The Delaware courts would likely engage in a similar analysis if confronted with a board’s pre-signing agreement not to waive a standstill. In Topps, Strine postulated that a board might agree not to waive a standstill if an extensive pre-signing sales process was held. As an example, Strine used a hypothetical multiple round auction involving three final round bidders occurring after a broad market canvass. Consistent with Strine’s hypothetical, a Delaware court may likely require that the target’s pre-signing shopping be more extensive when a board is agreeing not to waive a standstill in the future. The requirement of further shopping is necessary because of the greater restrictions imposed on a board of directors to exercise its fiduciary duties under Revlon.
The final issue the paper addresses is whether a target board may legitimately grant a winning bidder the right to enforce a standstill against an overbidder. Such a grant raises an issue as the winning bidder has, in most cases, an overwhelming interest in protecting the transaction for which it negotiated. As such, it has reasons for not granting a waiver of a standstill to allow a rebid. In such a case, the Delaware courts would likely look to Ace Ltd. v. Capital Re Corp. for guidance. In Ace, then-Vice Chancellor Strine indicated there are “limited circumstances” in which a board could be able to curtail its power to entertain superior proposals in the context of a transaction that is subject to a stockholder vote. If the courts were to extend Strine’s reasoning in Ace, a court considering a third party’s right to enforce a standstill, would likely again engage in the same examination of the pre-signing shopping process as previously described.
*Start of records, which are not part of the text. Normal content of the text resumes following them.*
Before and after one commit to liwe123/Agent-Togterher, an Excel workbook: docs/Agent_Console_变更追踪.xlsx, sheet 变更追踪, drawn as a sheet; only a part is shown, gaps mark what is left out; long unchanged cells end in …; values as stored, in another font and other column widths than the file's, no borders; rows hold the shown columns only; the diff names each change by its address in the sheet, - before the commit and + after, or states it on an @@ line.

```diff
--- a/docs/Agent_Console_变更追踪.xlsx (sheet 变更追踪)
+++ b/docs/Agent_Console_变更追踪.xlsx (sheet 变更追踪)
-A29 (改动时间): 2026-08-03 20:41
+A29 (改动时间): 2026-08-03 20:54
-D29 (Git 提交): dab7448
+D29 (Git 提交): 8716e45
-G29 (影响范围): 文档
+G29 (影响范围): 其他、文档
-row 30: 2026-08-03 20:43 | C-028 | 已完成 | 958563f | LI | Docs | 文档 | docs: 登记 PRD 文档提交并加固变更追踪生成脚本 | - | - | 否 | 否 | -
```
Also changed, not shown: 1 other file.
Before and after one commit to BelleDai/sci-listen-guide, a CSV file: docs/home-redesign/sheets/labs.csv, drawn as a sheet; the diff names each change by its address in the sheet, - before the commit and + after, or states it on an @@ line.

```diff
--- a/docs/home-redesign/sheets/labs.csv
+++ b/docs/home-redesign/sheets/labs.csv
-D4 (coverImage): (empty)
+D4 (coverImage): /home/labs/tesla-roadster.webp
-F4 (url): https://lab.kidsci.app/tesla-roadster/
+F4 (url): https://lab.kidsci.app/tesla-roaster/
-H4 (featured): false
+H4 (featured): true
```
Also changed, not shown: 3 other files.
In addressing these issues, my paper provides a blueprint on how the Delaware courts are likely to resolve the Revlon-Unocal conflict created by the execution and enforcement of standstills in change of control transactions.
The full paper is available for download here